* _Task directions_:
Gather, from the data below, each line in which the word "Test" occurs.

==================================================

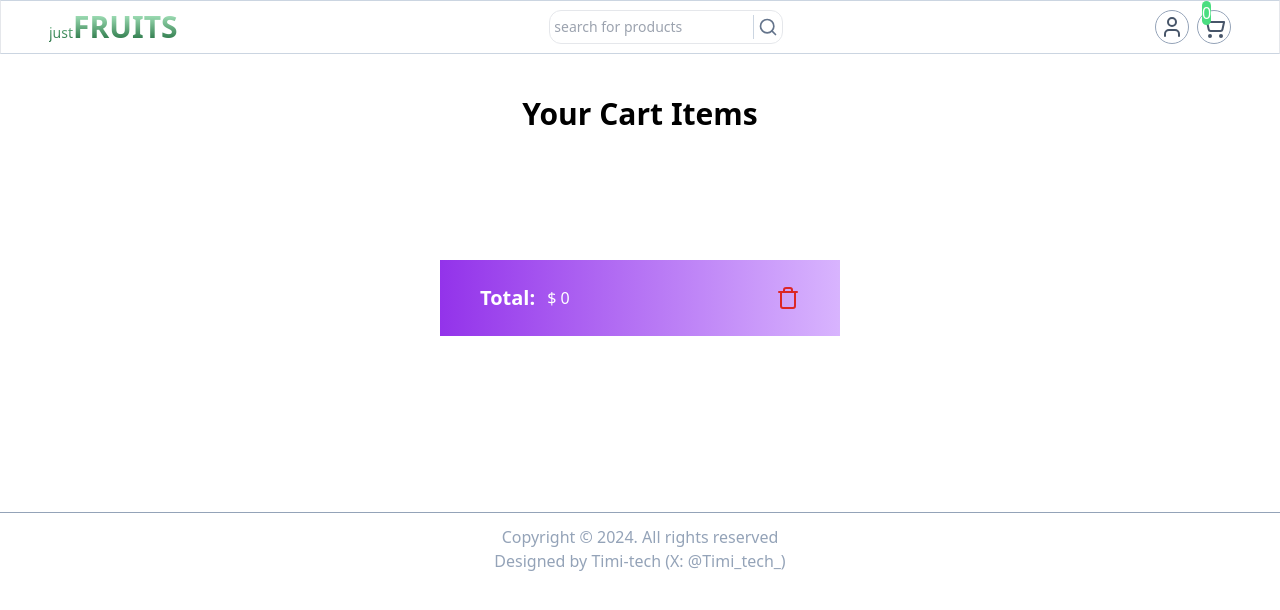
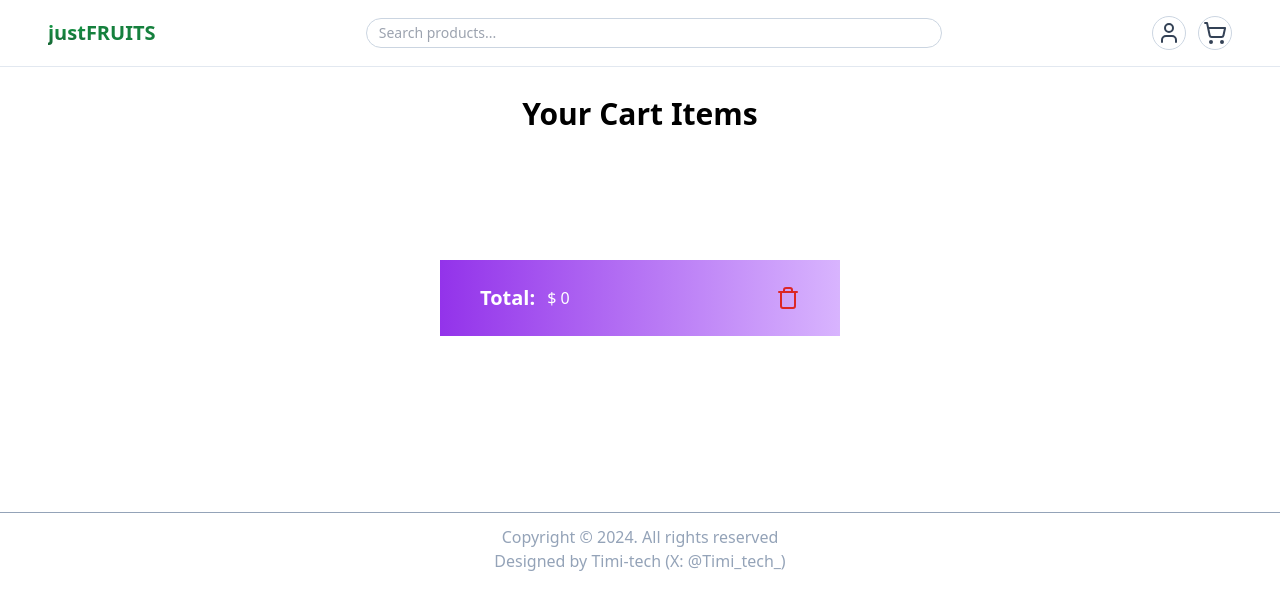
Before and after one commit to Fernandes2022/justfruit, a React (Vite) app: page /cartpage in a window 1280 px wide. Shown: the top 610 px of the page. Built offline with nearby package versions, Linux system fonts and the light colour scheme.

Commit message:
fix some stuffs

```diff
--- a/index.html
+++ b/index.html
@@ -2,9 +2,9 @@
 <html lang="en">
   <head>
     <meta charset="UTF-8" />
-    <link rel="icon" type="image/svg+xml" href="/vite.svg" />
+    <link rel="icon" type="image/jpeg" href="/src/assets/fruit-1.jpg" />
     <meta name="viewport" content="width=device-width, initial-scale=1.0" />
-    <title class="text-green-600">justFruit</title>
+    <title>justFruit</title>
   </head>
   <body>
     <div id="root"></div>
--- /dev/null
+++ b/src/components/cartProvider/CartContext.js
@@ -0,0 +1,3 @@
+import { createContext } from 'react'
+
+export const CartContext = createContext();
--- a/src/components/cartProvider/CartProvider.jsx
+++ b/src/components/cartProvider/CartProvider.jsx
@@ -1,6 +1,7 @@
-import React, { createContext, useState, useEffect } from 'react'
+import { useState, useEffect } from 'react'
+import PropTypes from 'prop-types'
+import { CartContext } from './CartContext'
 
-export const CartContext = createContext();
 const CartProvider = ({children}) => {
 
 
@@ -94,7 +95,7 @@ const addToCart = (product, id) => {
     }, 0)
 
     setAmount(amountTotal);
-  },)
+  }, [cart])
 
   const [total, setTotal] = useState(0);
 
@@ -104,7 +105,7 @@ const addToCart = (product, id) => {
     }, 0)
 
     setTotal(totalCal);
-  },)
+  }, [cart])
 
 
 console.log(total);
@@ -116,3 +117,7 @@ console.log(total);
 }
 
 export default CartProvider;
+
+CartProvider.propTypes = {
+  children: PropTypes.node
+}
--- a/src/components/header/Header.jsx
+++ b/src/components/header/Header.jsx
@@ -1,47 +1,70 @@
-import { SearchIcon, ShoppingCart, User } from 'lucide-react'
-import React, { useContext } from 'react'
+import { ShoppingCart, User } from 'lucide-react'
+import { useContext } from 'react'
 import { Link } from 'react-router-dom'
-import { CartContext } from '../cartProvider/CartProvider'
+import { CartContext } from '../cartProvider/CartContext'
+import { ProductContext } from '../productDetails/ProductProvider'
+
 
 const Header = () => {
 
   const {amount} = useContext(CartContext);
+  const { searchQuery, setSearchQuery } = useContext(ProductContext);
+
+  const handleSearchSubmit = (event) => {
+    event.preventDefault();
+    const productsSection = document.getElementById('shop1');
+    if (productsSection) {
+      productsSection.scrollIntoView({ behavior: 'smooth', block: 'start' });
+    }
+  }
 
   return (
     <div>
      <section>
-      <div className="flex justify-between space-x-3 p-2 items-center border-t-slate-300 border-b-slate-300 border right-0 left-0 top-0 fixed z-50 pr-8 md:px-12">
+      <div className="flex justify-between items-center p-3 md:p-4 border-b border-slate-200 bg-white/80 backdrop-blur right-0 left-0 top-0 fixed z-50 md:px-12">
 
-       <div>
-        <Link to={"/"}>
-        <h1 className='text-sm bg-gradient-to-b from-green-200 to-green-800 bg-clip-text text-transparent'>
-         just<span className='text-3xl font-bold font-sans'>FRUITS</span>
-        </h1></Link>
+       <div className='flex items-center gap-2'>
+        <Link to={"/"} className='flex items-center gap-2'>
+          <h1 className='text-lg md:text-xl font-bold'>
+            <span className='bg-gradient-to-b from-green-600 to-green-800 bg-clip-text text-transparent'>just</span>
+            <span className='text-green-700'>FRUITS</span>
+          </h1>
+        </Link>
        </div>
 
-       <div>
-        <div className="flex gap-0 border rounded-xl p-1 space-x-1 ">
-         <input type="text"  placeholder='search for products' className=' border border-r-slate-300 border-t-0 border-l-0 border-b-0 max-w-[80px] sm:max-w-[200px] flex-1 overflow-hidden bg-transparent text-sm'/>
-         <a href="/cartpage">
-         <SearchIcon  className='w-5 text-slate-500 '/>
-         </a>
-        </div>
+       <div className='flex-1 max-w-xl mx-3 md:mx-8'>
+        <form onSubmit={handleSearchSubmit} className="flex items-center gap-2 border border-slate-300 rounded-full px-3 py-1 bg-white" autoComplete="off" role="search">
+          <input
+            type="search"
+            value={searchQuery}
+            onChange={(e) => setSearchQuery(e.target.value)}
+            onInput={(e) => setSearchQuery(e.currentTarget.value)}
+            placeholder='Search products...'
+            className='outline-none bg-transparent text-sm w-full'
+            aria-label='Search products'
+            autoComplete="off"
+            autoCorrect="off"
+            autoCapitalize="none"
+            spellCheck={false}
+            enterKeyHint="search"
+            inputMode="search"
+            name="q"
+          />
+        </form>
        </div>
 
-       <div className='flex gap-2'>
-        <div className='rounded-full border border-slate-400 p-1'>
-         <User className='text-slate-600 w-6 h-6'/>
-        </div>
-        <div className='rounded-full border border-slate-400 p-1'>
-         <Link to={"/cartpage"}>
-         <ShoppingCart className='text-slate-600 w-6 h-6'/>
-         <div className="absolute top-0 z-50 bg-green-400 text-white rounded-full ">
-         <p className=''>{amount}</p>
-        </div>
-         </Link>
-        </div>
-
-
+       <div className='flex items-center gap-3'>
+        <button className='rounded-full border border-slate-300 p-1 hover:bg-slate-50' aria-label='Account'>
+         <User className='text-slate-700 w-6 h-6'/>
+        </button>
+        <Link to={"/cartpage"} className='relative rounded-full border border-slate-300 p-1 hover:bg-slate-50' aria-label='Cart'>
+         <ShoppingCart className='text-slate-700 w-6 h-6'/>
+         {amount > 0 && (
+          <span className="absolute -top-1 -right-1 min-w-[18px] h-[18px] px-1 text-[11px] leading-[18px] text-white bg-green-600 rounded-full text-center">
+            {amount}
+          </span>
+         )}
+        </Link>
        </div>
       </div>
      </section>
--- a/src/components/homie/Carous.jsx
+++ b/src/components/homie/Carous.jsx
@@ -1,9 +1,17 @@
-import React from 'react'
 import Slider from 'react-slick'
-import { hero } from './Homie'
-import { ArrowBigRight, ArrowRight } from 'lucide-react'
-import Aos from 'aos'
-import { Link } from 'react-router-dom'
+import { ArrowRight } from 'lucide-react'
+import hero1 from '../../assets/fruit-1.jpg'
+import hero2 from '../../assets/fruit-2.jpg'
+import hero3 from '../../assets/fruit-3.jpg'
+
+
+
+const hero = [
+  { image: hero1, title: 'Focus On Freshness & Quality', start: 'Starting At', price: 17 },
+  { image: hero2, title: 'Focus On Variety & Choice', start: 'Starting At', price: 20 },
+  { image: hero3, title: 'Focus On Health & Benefits', start: 'Starting At', price: 8 },
+]
+
 const Carous = () => {
 
  const settings = {
@@ -51,7 +59,7 @@ const Carous = () => {
      <div className='md:hidden mb-2 '>
      <Slider {...settings}>
         {hero.map((item) => (
-          <div className='relative' data-aos='fade-up' data-aos-delay='500' data-aos-duration='1000'>
+          <div key={item.title} className='relative' data-aos='fade-up' data-aos-delay='500' data-aos-duration='1000'>
             <div>
               <img className='w-full h-[400px]' src={item.image} alt="" />
             </div>
@@ -80,7 +88,7 @@ const Carous = () => {
         <div className='flex items-' data-aos='fade-up' data-aos-delay='500'>
         <div >
         {hero.map((item) => {
-         return <div>
+         return <div key={item.title}>
           {item.price === 17 &&
           <div className='relative' >
             <div>
--- a/src/components/homie/Homie.jsx
+++ b/src/components/homie/Homie.jsx
@@ -1,41 +1,17 @@
-import React, { useContext } from 'react'
+import { useContext } from 'react'
 import { ProductContext } from '../productDetails/ProductProvider'
-import { CartContext } from '../cartProvider/CartProvider'
-import hero1 from '../../assets/fruit-1.jpg'
-import hero2 from '../../assets/fruit-2.jpg'
-import hero3 from '../../assets/fruit-3.jpg'
 import post1 from '../../assets/fruit-banner-1.jpg'
 import post2 from '../../assets/fruit-banner-2.jpg'
 import post3 from '../../assets/fruit-banner-3.jpg'
 import { Link } from 'react-router-dom'
 import Slider from 'react-slick'
 import { category } from '../productDetails/ProductDetails'
-import { ShoppingBag } from 'lucide-react'
 import Product from '../product/Product'
 
 
 
 
-export const hero = [
-  {
-    image: hero1,
-    title: 'Focus On Freshness & Quality',
-    start: 'Starting At',
-    price: 17
-  },
-  {
-    image: hero2,
-    title: 'Focus On Variety & Choice',
-    start: 'Starting At',
-    price: 20
-  },
-  {
-    image: hero3,
-    title: 'Focus On Health & Benefits',
-    start: 'Starting At',
-    price: 8
-  }
-];
+
 
 const post = [
   {
@@ -95,7 +71,6 @@ const Test = () => {
    }
 
   const {product} =  useContext(ProductContext);
-  const {addToCart} = useContext(CartContext);
 
   return (
    <div>
@@ -105,7 +80,7 @@ const Test = () => {
     <Link to={'/cartpage'}>
     <Slider {...settings}>
     {category.map((item) => (
-      <div data-aos='fade-left' data-aos-delay='800' data-aos-duration='1000'>
+      <div key={item.title} data-aos='fade-left' data-aos-delay='800' data-aos-duration='1000'>
         <div className="flex bg-gradient-to-l from-green-100 to-red-400 items-center py-4 space-x-6 shadow-sm rounded-xl mx-2 justify-center px-10">
           <div className='flex flex-col gap-2'>
             <h1 className='font-semibold text-green-600'>
@@ -161,7 +136,7 @@ const Test = () => {
           <div className="mb-8">
             <div className="mt-3 grid gap-4 grid-cols-1 md:grid-cols-3 ">
               {post.map((item) => (
-                <div className='flex flex-col gap-3 ' data-aos='flip-up' data-aos-delay='800' data-aos-duration='1000'>
+                <div key={item.name} className='flex flex-col gap-3 ' data-aos='flip-up' data-aos-delay='800' data-aos-duration='1000'>
                   <div>
                     <img src={item.image} className='w-full' alt="" />
                   </div>
--- a/src/components/product/Product.jsx
+++ b/src/components/product/Product.jsx
@@ -1,7 +1,8 @@
-import React, { useContext } from 'react'
+import { useContext } from 'react'
 import { ShoppingBag } from 'lucide-react'
-import { CartContext } from '../cartProvider/CartProvider';
+import { CartContext } from '../cartProvider/CartContext';
 import { Link } from 'react-router-dom';
+import PropTypes from 'prop-types'
 
 const Product = ({product}) => {
  const {id, image, title, rating, price} = product;
@@ -48,3 +49,13 @@ const Product = ({product}) => {
 }
 
 export default Product
+
+Product.propTypes = {
+  product: PropTypes.shape({
+    id: PropTypes.number.isRequired,
+    image: PropTypes.any.isRequired,
+    title: PropTypes.string.isRequired,
+    rating: PropTypes.any.isRequired,
+    price: PropTypes.number.isRequired,
+  }).isRequired,
+}
--- a/src/components/productDetails/ProductProvider.jsx
+++ b/src/components/productDetails/ProductProvider.jsx
@@ -1,4 +1,4 @@
-import React, { createContext, useEffect, useState } from 'react'
+import { createContext, useEffect, useMemo, useState } from 'react'
 import products from './ProductDetails'
 
 
@@ -11,15 +11,22 @@ export const ProductContext = createContext();
 const ProductProvider = ({children}) => {
 
   const [product, setProduct] = useState([]);
+  const [searchQuery, setSearchQuery] = useState('');
 
   useEffect(() => {
     setProduct(products);
-  },);
+  }, []);
+
+  const filteredProducts = useMemo(() => {
+    const query = searchQuery.trim().toLowerCase();
+    if (!query) return product;
+    return product.filter((p) => p.title.toLowerCase().includes(query));
+  }, [product, searchQuery]);
 
 
 
 
-  return <ProductContext.Provider value={{product}}>
+  return <ProductContext.Provider value={{product: filteredProducts, rawProducts: product, searchQuery, setSearchQuery}}>
     {children}
   </ProductContext.Provider>
 }
--- a/src/pages/CartPage.jsx
+++ b/src/pages/CartPage.jsx
@@ -1,5 +1,5 @@
 import React, { useContext } from 'react'
-import { CartContext } from '../components/cartProvider/CartProvider'
+import { CartContext } from '../components/cartProvider/CartContext'
 import { Minus, Plus, Trash, X } from 'lucide-react';
 
 const CartPage = () => {
```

==================================================

* _Expected output_:
@@ -95,7 +71,6 @@ const Test = () => {
@@ -105,7 +80,7 @@ const Test = () => {
@@ -161,7 +136,7 @@ const Test = () => {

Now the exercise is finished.